[Work to complete]: Number of lines below with the word "meta": give it and nothing more.

[Screenshot and code edit data]:

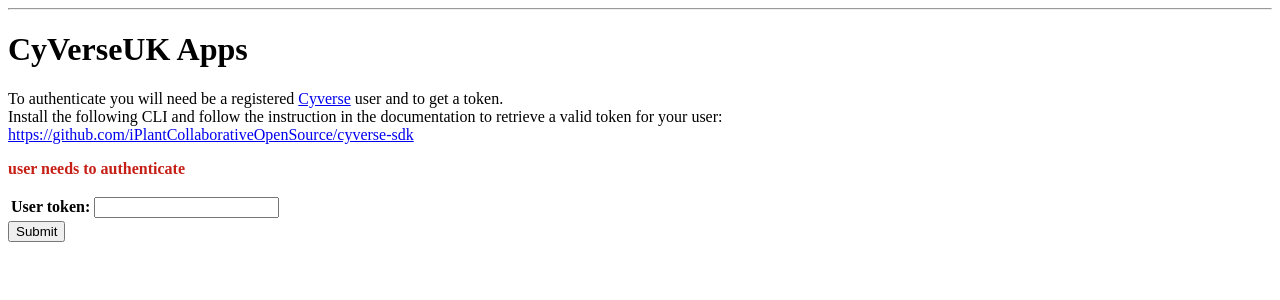
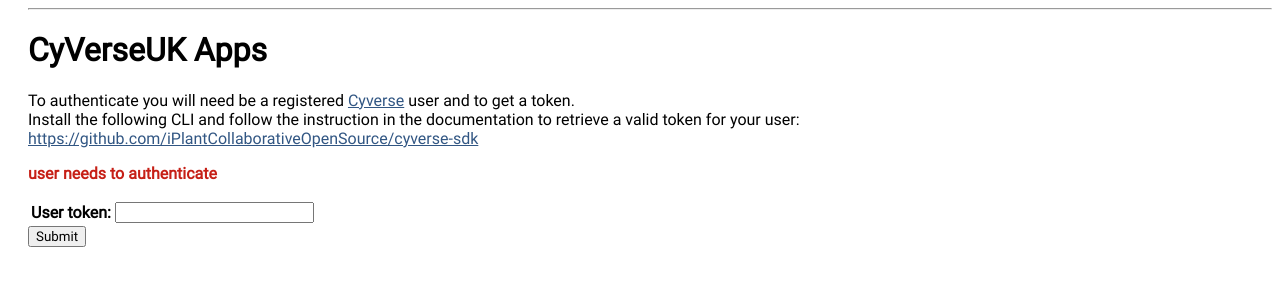
Before and after one commit to cyverseuk/cyverse_website, a Django app: page /japps/ in a window 1280 px wide. Shown: the top 300 px of the page. Run offline with Django 3.2, Linux system fonts and the light colour scheme; parts of the project's set-up code (start-up, migrations or seed data) failed here and were passed over.

Commit message:
add Earlahm Institute font styling

```diff
--- /dev/null
+++ b/japps/static/japps/fonts.css
@@ -0,0 +1,336 @@
+/* cyrillic-ext */
+@font-face {
+  font-family: 'Noto Serif';
+  font-style: normal;
+  font-weight: 400;
+  src: local('Noto Serif'), local('NotoSerif'), url(https://fonts.gstatic.com/s/notoserif/v4/Q47Ro23nlKqZrOLipd3-SyEAvth_LlrfE80CYdSH47w.woff2) format('woff2');
+  unicode-range: U+0460-052F, U+20B4, U+2DE0-2DFF, U+A640-A69F;
+}
+/* cyrillic */
+@font-face {
+  font-family: 'Noto Serif';
+  font-style: normal;
+  font-weight: 400;
+  src: local('Noto Serif'), local('NotoSerif'), url(https://fonts.gstatic.com/s/notoserif/v4/qkE6YsKPRiYUugBb1_QwHCEAvth_LlrfE80CYdSH47w.woff2) format('woff2');
+  unicode-range: U+0400-045F, U+0490-0491, U+04B0-04B1, U+2116;
+}
+/* greek-ext */
+@font-face {
+  font-family: 'Noto Serif';
+  font-style: normal;
+  font-weight: 400;
+  src: local('Noto Serif'), local('NotoSerif'), url(https://fonts.gstatic.com/s/notoserif/v4/N2U74xxQEyaTBF6QLZRr1CEAvth_LlrfE80CYdSH47w.woff2) format('woff2');
+  unicode-range: U+1F00-1FFF;
+}
+/* greek */
+@font-face {
+  font-family: 'Noto Serif';
+  font-style: normal;
+  font-weight: 400;
+  src: local('Noto Serif'), local('NotoSerif'), url(https://fonts.gstatic.com/s/notoserif/v4/1_daFS3X6gkNOcmGmHl7UiEAvth_LlrfE80CYdSH47w.woff2) format('woff2');
+  unicode-range: U+0370-03FF;
+}
+/* vietnamese */
+@font-face {
+  font-family: 'Noto Serif';
+  font-style: normal;
+  font-weight: 400;
+  src: local('Noto Serif'), local('NotoSerif'), url(https://fonts.gstatic.com/s/notoserif/v4/G-mm5mDezDSs-RvEL7XAECEAvth_LlrfE80CYdSH47w.woff2) format('woff2');
+  unicode-range: U+0102-0103, U+1EA0-1EF9, U+20AB;
+}
+/* latin-ext */
+@font-face {
+  font-family: 'Noto Serif';
+  font-style: normal;
+  font-weight: 400;
+  src: local('Noto Serif'), local('NotoSerif'), url(https://fonts.gstatic.com/s/notoserif/v4/fVu1p3782bqS2z-CaJvp9iEAvth_LlrfE80CYdSH47w.woff2) format('woff2');
+  unicode-range: U+0100-024F, U+1E00-1EFF, U+20A0-20AB, U+20AD-20CF, U+2C60-2C7F, U+A720-A7FF;
+}
+/* latin */
+@font-face {
+  font-family: 'Noto Serif';
+  font-style: normal;
+  font-weight: 400;
+  src: local('Noto Serif'), local('NotoSerif'), url(https://fonts.gstatic.com/s/notoserif/v4/eCpfeMZI7q4jLksXVRWPQ_k_vArhqVIZ0nv9q090hN8.woff2) format('woff2');
+  unicode-range: U+0000-00FF, U+0131, U+0152-0153, U+02C6, U+02DA, U+02DC, U+2000-206F, U+2074, U+20AC, U+2212, U+2215, U+E0FF, U+EFFD, U+F000;
+}
+/* cyrillic-ext */
+@font-face {
+  font-family: 'Noto Serif';
+  font-style: italic;
+  font-weight: 400;
+  src: local('Noto Serif Italic'), local('NotoSerif-Italic'), url(https://fonts.gstatic.com/s/notoserif/v4/HQXBIwLHsOJCNEQeX9kNz6-j2U0lmluP9RWlSytm3ho.woff2) format('woff2');
+  unicode-range: U+0460-052F, U+20B4, U+2DE0-2DFF, U+A640-A69F;
+}
+/* cyrillic */
+@font-face {
+  font-family: 'Noto Serif';
+  font-style: italic;
+  font-weight: 400;
+  src: local('Noto Serif Italic'), local('NotoSerif-Italic'), url(https://fonts.gstatic.com/s/notoserif/v4/HQXBIwLHsOJCNEQeX9kNz5X5f-9o1vgP2EXwfjgl7AY.woff2) format('woff2');
+  unicode-range: U+0400-045F, U+0490-0491, U+04B0-04B1, U+2116;
+}
+/* greek-ext */
+@font-face {
+  font-family: 'Noto Serif';
+  font-style: italic;
+  font-weight: 400;
+  src: local('Noto Serif Italic'), local('NotoSerif-Italic'), url(https://fonts.gstatic.com/s/notoserif/v4/HQXBIwLHsOJCNEQeX9kNzxWV49_lSm1NYrwo-zkhivY.woff2) format('woff2');
+  unicode-range: U+1F00-1FFF;
+}
+/* greek */
+@font-face {
+  font-family: 'Noto Serif';
+  font-style: italic;
+  font-weight: 400;
+  src: local('Noto Serif Italic'), local('NotoSerif-Italic'), url(https://fonts.gstatic.com/s/notoserif/v4/HQXBIwLHsOJCNEQeX9kNz6aRobkAwv3vxw3jMhVENGA.woff2) format('woff2');
+  unicode-range: U+0370-03FF;
+}
+/* vietnamese */
+@font-face {
+  font-family: 'Noto Serif';
+  font-style: italic;
+  font-weight: 400;
+  src: local('Noto Serif Italic'), local('NotoSerif-Italic'), url(https://fonts.gstatic.com/s/notoserif/v4/HQXBIwLHsOJCNEQeX9kNz_8zf_FOSsgRmwsS7Aa9k2w.woff2) format('woff2');
+  unicode-range: U+0102-0103, U+1EA0-1EF9, U+20AB;
+}
+/* latin-ext */
+@font-face {
+  font-family: 'Noto Serif';
+  font-style: italic;
+  font-weight: 400;
+  src: local('Noto Serif Italic'), local('NotoSerif-Italic'), url(https://fonts.gstatic.com/s/notoserif/v4/HQXBIwLHsOJCNEQeX9kNzz0LW-43aMEzIO6XUTLjad8.woff2) format('woff2');
+  unicode-range: U+0100-024F, U+1E00-1EFF, U+20A0-20AB, U+20AD-20CF, U+2C60-2C7F, U+A720-A7FF;
+}
+/* latin */
+@font-face {
+  font-family: 'Noto Serif';
+  font-style: italic;
+  font-weight: 400;
+  src: local('Noto Serif Italic'), local('NotoSerif-Italic'), url(https://fonts.gstatic.com/s/notoserif/v4/HQXBIwLHsOJCNEQeX9kNz-gdm0LZdjqr5-oayXSOefg.woff2) format('woff2');
+  unicode-range: U+0000-00FF, U+0131, U+0152-0153, U+02C6, U+02DA, U+02DC, U+2000-206F, U+2074, U+20AC, U+2212, U+2215, U+E0FF, U+EFFD, U+F000;
+}
+/* cyrillic-ext */
+@font-face {
+  font-family: 'Roboto';
+  font-style: normal;
+  font-weight: 300;
+  src: local('Roboto Light'), local('Roboto-Light'), url(https://fonts.gstatic.com/s/roboto/v15/0eC6fl06luXEYWpBSJvXCBJtnKITppOI_IvcXXDNrsc.woff2) format('woff2');
+  unicode-range: U+0460-052F, U+20B4, U+2DE0-2DFF, U+A640-A69F;
+}
+/* cyrillic */
+@font-face {
+  font-family: 'Roboto';
+  font-style: normal;
+  font-weight: 300;
+  src: local('Roboto Light'), local('Roboto-Light'), url(https://fonts.gstatic.com/s/roboto/v15/Fl4y0QdOxyyTHEGMXX8kcRJtnKITppOI_IvcXXDNrsc.woff2) format('woff2');
+  unicode-range: U+0400-045F, U+0490-0491, U+04B0-04B1, U+2116;
+}
+/* greek-ext */
+@font-face {
+  font-family: 'Roboto';
+  font-style: normal;
+  font-weight: 300;
+  src: local('Roboto Light'), local('Roboto-Light'), url(https://fonts.gstatic.com/s/roboto/v15/-L14Jk06m6pUHB-5mXQQnRJtnKITppOI_IvcXXDNrsc.woff2) format('woff2');
+  unicode-range: U+1F00-1FFF;
+}
+/* greek */
+@font-face {
+  font-family: 'Roboto';
+  font-style: normal;
+  font-weight: 300;
+  src: local('Roboto Light'), local('Roboto-Light'), url(https://fonts.gstatic.com/s/roboto/v15/I3S1wsgSg9YCurV6PUkTORJtnKITppOI_IvcXXDNrsc.woff2) format('woff2');
+  unicode-range: U+0370-03FF;
+}
+/* vietnamese */
+@font-face {
+  font-family: 'Roboto';
+  font-style: normal;
+  font-weight: 300;
+  src: local('Roboto Light'), local('Roboto-Light'), url(https://fonts.gstatic.com/s/roboto/v15/NYDWBdD4gIq26G5XYbHsFBJtnKITppOI_IvcXXDNrsc.woff2) format('woff2');
+  unicode-range: U+0102-0103, U+1EA0-1EF9, U+20AB;
+}
+/* latin-ext */
+@font-face {
+  font-family: 'Roboto';
+  font-style: normal;
+  font-weight: 300;
+  src: local('Roboto Light'), local('Roboto-Light'), url(https://fonts.gstatic.com/s/roboto/v15/Pru33qjShpZSmG3z6VYwnRJtnKITppOI_IvcXXDNrsc.woff2) format('woff2');
+  unicode-range: U+0100-024F, U+1E00-1EFF, U+20A0-20AB, U+20AD-20CF, U+2C60-2C7F, U+A720-A7FF;
+}
+/* latin */
+@font-face {
+  font-family: 'Roboto';
+  font-style: normal;
+  font-weight: 300;
+  src: local('Roboto Light'), local('Roboto-Light'), url(https://fonts.gstatic.com/s/roboto/v15/Hgo13k-tfSpn0qi1SFdUfVtXRa8TVwTICgirnJhmVJw.woff2) format('woff2');
+  unicode-range: U+0000-00FF, U+0131, U+0152-0153, U+02C6, U+02DA, U+02DC, U+2000-206F, U+2074, U+20AC, U+2212, U+2215, U+E0FF, U+EFFD, U+F000;
+}
+/* cyrillic-ext */
+@font-face {
+  font-family: 'Roboto';
+  font-style: normal;
+  font-weight: 400;
+  src: local('Roboto'), local('Roboto-Regular'), url(https://fonts.gstatic.com/s/roboto/v15/ek4gzZ-GeXAPcSbHtCeQI_esZW2xOQ-xsNqO47m55DA.woff2) format('woff2');
+  unicode-range: U+0460-052F, U+20B4, U+2DE0-2DFF, U+A640-A69F;
+}
+/* cyrillic */
+@font-face {
+  font-family: 'Roboto';
+  font-style: normal;
+  font-weight: 400;
+  src: local('Roboto'), local('Roboto-Regular'), url(https://fonts.gstatic.com/s/roboto/v15/mErvLBYg_cXG3rLvUsKT_fesZW2xOQ-xsNqO47m55DA.woff2) format('woff2');
+  unicode-range: U+0400-045F, U+0490-0491, U+04B0-04B1, U+2116;
+}
+/* greek-ext */
+@font-face {
+  font-family: 'Roboto';
+  font-style: normal;
+  font-weight: 400;
+  src: local('Roboto'), local('Roboto-Regular'), url(https://fonts.gstatic.com/s/roboto/v15/-2n2p-_Y08sg57CNWQfKNvesZW2xOQ-xsNqO47m55DA.woff2) format('woff2');
+  unicode-range: U+1F00-1FFF;
+}
+/* greek */
+@font-face {
+  font-family: 'Roboto';
+  font-style: normal;
+  font-weight: 400;
+  src: local('Roboto'), local('Roboto-Regular'), url(https://fonts.gstatic.com/s/roboto/v15/u0TOpm082MNkS5K0Q4rhqvesZW2xOQ-xsNqO47m55DA.woff2) format('woff2');
+  unicode-range: U+0370-03FF;
+}
+/* vietnamese */
+@font-face {
+  font-family: 'Roboto';
+  font-style: normal;
+  font-weight: 400;
+  src: local('Roboto'), local('Roboto-Regular'), url(https://fonts.gstatic.com/s/roboto/v15/NdF9MtnOpLzo-noMoG0miPesZW2xOQ-xsNqO47m55DA.woff2) format('woff2');
+  unicode-range: U+0102-0103, U+1EA0-1EF9, U+20AB;
+}
+/* latin-ext */
+@font-face {
+  font-family: 'Roboto';
+  font-style: normal;
+  font-weight: 400;
+  src: local('Roboto'), local('Roboto-Regular'), url(https://fonts.gstatic.com/s/roboto/v15/Fcx7Wwv8OzT71A3E1XOAjvesZW2xOQ-xsNqO47m55DA.woff2) format('woff2');
+  unicode-range: U+0100-024F, U+1E00-1EFF, U+20A0-20AB, U+20AD-20CF, U+2C60-2C7F, U+A720-A7FF;
+}
+/* latin */
+@font-face {
+  font-family: 'Roboto';
+  font-style: normal;
+  font-weight: 400;
+  src: local('Roboto'), local('Roboto-Regular'), url(https://fonts.gstatic.com/s/roboto/v15/CWB0XYA8bzo0kSThX0UTuA.woff2) format('woff2');
+  unicode-range: U+0000-00FF, U+0131, U+0152-0153, U+02C6, U+02DA, U+02DC, U+2000-206F, U+2074, U+20AC, U+2212, U+2215, U+E0FF, U+EFFD, U+F000;
+}
+/* cyrillic-ext */
+@font-face {
+  font-family: 'Roboto';
+  font-style: italic;
+  font-weight: 300;
+  src: local('Roboto Light Italic'), local('Roboto-LightItalic'), url(https://fonts.gstatic.com/s/roboto/v15/7m8l7TlFO-S3VkhHuR0atzTOQ_MqJVwkKsUn0wKzc2I.woff2) format('woff2');
+  unicode-range: U+0460-052F, U+20B4, U+2DE0-2DFF, U+A640-A69F;
+}
+/* cyrillic */
+@font-face {
+  font-family: 'Roboto';
+  font-style: italic;
+  font-weight: 300;
+  src: local('Roboto Light Italic'), local('Roboto-LightItalic'), url(https://fonts.gstatic.com/s/roboto/v15/7m8l7TlFO-S3VkhHuR0atzUj_cnvWIuuBMVgbX098Mw.woff2) format('woff2');
+  unicode-range: U+0400-045F, U+0490-0491, U+04B0-04B1, U+2116;
+}
+/* greek-ext */
+@font-face {
+  font-family: 'Roboto';
+  font-style: italic;
+  font-weight: 300;
+  src: local('Roboto Light Italic'), local('Roboto-LightItalic'), url(https://fonts.gstatic.com/s/roboto/v15/7m8l7TlFO-S3VkhHuR0at0bcKLIaa1LC45dFaAfauRA.woff2) format('woff2');
+  unicode-range: U+1F00-1FFF;
+}
+/* greek */
+@font-face {
+  font-family: 'Roboto';
+  font-style: italic;
+  font-weight: 300;
+  src: local('Roboto Light Italic'), local('Roboto-LightItalic'), url(https://fonts.gstatic.com/s/roboto/v15/7m8l7TlFO-S3VkhHuR0at2o_sUJ8uO4YLWRInS22T3Y.woff2) format('woff2');
+  unicode-range: U+0370-03FF;
+}
+/* vietnamese */
+@font-face {
+  font-family: 'Roboto';
+  font-style: italic;
+  font-weight: 300;
+  src: local('Roboto Light Italic'), local('Roboto-LightItalic'), url(https://fonts.gstatic.com/s/roboto/v15/7m8l7TlFO-S3VkhHuR0at76up8jxqWt8HVA3mDhkV_0.woff2) format('woff2');
+  unicode-range: U+0102-0103, U+1EA0-1EF9, U+20AB;
+}
+/* latin-ext */
+@font-face {
+  font-family: 'Roboto';
+  font-style: italic;
+  font-weight: 300;
+  src: local('Roboto Light Italic'), local('Roboto-LightItalic'), url(https://fonts.gstatic.com/s/roboto/v15/7m8l7TlFO-S3VkhHuR0atyYE0-AqJ3nfInTTiDXDjU4.woff2) format('woff2');
+  unicode-range: U+0100-024F, U+1E00-1EFF, U+20A0-20AB, U+20AD-20CF, U+2C60-2C7F, U+A720-A7FF;
+}
+/* latin */
+@font-face {
+  font-family: 'Roboto';
+  font-style: italic;
+  font-weight: 300;
+  src: local('Roboto Light Italic'), local('Roboto-LightItalic'), url(https://fonts.gstatic.com/s/roboto/v15/7m8l7TlFO-S3VkhHuR0at44P5ICox8Kq3LLUNMylGO4.woff2) format('woff2');
+  unicode-range: U+0000-00FF, U+0131, U+0152-0153, U+02C6, U+02DA, U+02DC, U+2000-206F, U+2074, U+20AC, U+2212, U+2215, U+E0FF, U+EFFD, U+F000;
+}
+/* cyrillic-ext */
+@font-face {
+  font-family: 'Roboto';
+  font-style: italic;
+  font-weight: 400;
+  src: local('Roboto Italic'), local('Roboto-Italic'), url(https://fonts.gstatic.com/s/roboto/v15/WxrXJa0C3KdtC7lMafG4dRTbgVql8nDJpwnrE27mub0.woff2) format('woff2');
+  unicode-range: U+0460-052F, U+20B4, U+2DE0-2DFF, U+A640-A69F;
+}
+/* cyrillic */
+@font-face {
+  font-family: 'Roboto';
+  font-style: italic;
+  font-weight: 400;
+  src: local('Roboto Italic'), local('Roboto-Italic'), url(https://fonts.gstatic.com/s/roboto/v15/OpXUqTo0UgQQhGj_SFdLWBTbgVql8nDJpwnrE27mub0.woff2) format('woff2');
+  unicode-range: U+0400-045F, U+0490-0491, U+04B0-04B1, U+2116;
+}
+/* greek-ext */
+@font-face {
+  font-family: 'Roboto';
+  font-style: italic;
+  font-weight: 400;
+  src: local('Roboto Italic'), local('Roboto-Italic'), url(https://fonts.gstatic.com/s/roboto/v15/1hZf02POANh32k2VkgEoUBTbgVql8nDJpwnrE27mub0.woff2) format('woff2');
+  unicode-range: U+1F00-1FFF;
+}
+/* greek */
+@font-face {
+  font-family: 'Roboto';
+  font-style: italic;
+  font-weight: 400;
+  src: local('Roboto Italic'), local('Roboto-Italic'), url(https://fonts.gstatic.com/s/roboto/v15/cDKhRaXnQTOVbaoxwdOr9xTbgVql8nDJpwnrE27mub0.woff2) format('woff2');
+  unicode-range: U+0370-03FF;
+}
+/* vietnamese */
+@font-face {
+  font-family: 'Roboto';
+  font-style: italic;
+  font-weight: 400;
+  src: local('Roboto Italic'), local('Roboto-Italic'), url(https://fonts.gstatic.com/s/roboto/v15/K23cxWVTrIFD6DJsEVi07RTbgVql8nDJpwnrE27mub0.woff2) format('woff2');
+  unicode-range: U+0102-0103, U+1EA0-1EF9, U+20AB;
+}
+/* latin-ext */
+@font-face {
+  font-family: 'Roboto';
+  font-style: italic;
+  font-weight: 400;
+  src: local('Roboto Italic'), local('Roboto-Italic'), url(https://fonts.gstatic.com/s/roboto/v15/vSzulfKSK0LLjjfeaxcREhTbgVql8nDJpwnrE27mub0.woff2) format('woff2');
+  unicode-range: U+0100-024F, U+1E00-1EFF, U+20A0-20AB, U+20AD-20CF, U+2C60-2C7F, U+A720-A7FF;
+}
+/* latin */
+@font-face {
+  font-family: 'Roboto';
+  font-style: italic;
+  font-weight: 400;
+  src: local('Roboto Italic'), local('Roboto-Italic'), url(https://fonts.gstatic.com/s/roboto/v15/vPcynSL0qHq_6dX7lKVByfesZW2xOQ-xsNqO47m55DA.woff2) format('woff2');
+  unicode-range: U+0000-00FF, U+0131, U+0152-0153, U+02C6, U+02DA, U+02DC, U+2000-206F, U+2074, U+20AC, U+2212, U+2215, U+E0FF, U+EFFD, U+F000;
+}
--- a/japps/static/japps/stylesheet.css
+++ b/japps/static/japps/stylesheet.css
@@ -1,3 +1,12 @@
 .warning {
   color:#C61F16;
 }
+a {
+  color:#315683;
+}
+body {
+    padding-left: 20px;
+}
+h1, h2, h3, h4, h5, h6, p, table, input {
+  font-family: "Roboto";
+}
--- a/japps/templates/japps/base.html
+++ b/japps/templates/japps/base.html
@@ -12,6 +12,7 @@
     <meta property="og:image" content=""/>
     <meta property="og:description" content="">-->
     <link rel="stylesheet" type="text/css" href="{% static 'japps/stylesheet.css' %}" media="screen">
+    <link rel="stylesheet" type="text/css" href="{% static 'japps/fonts.css' %}" media="screen">
   </head>
 <body>
   <div class="page-header">
```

[Response area]: 2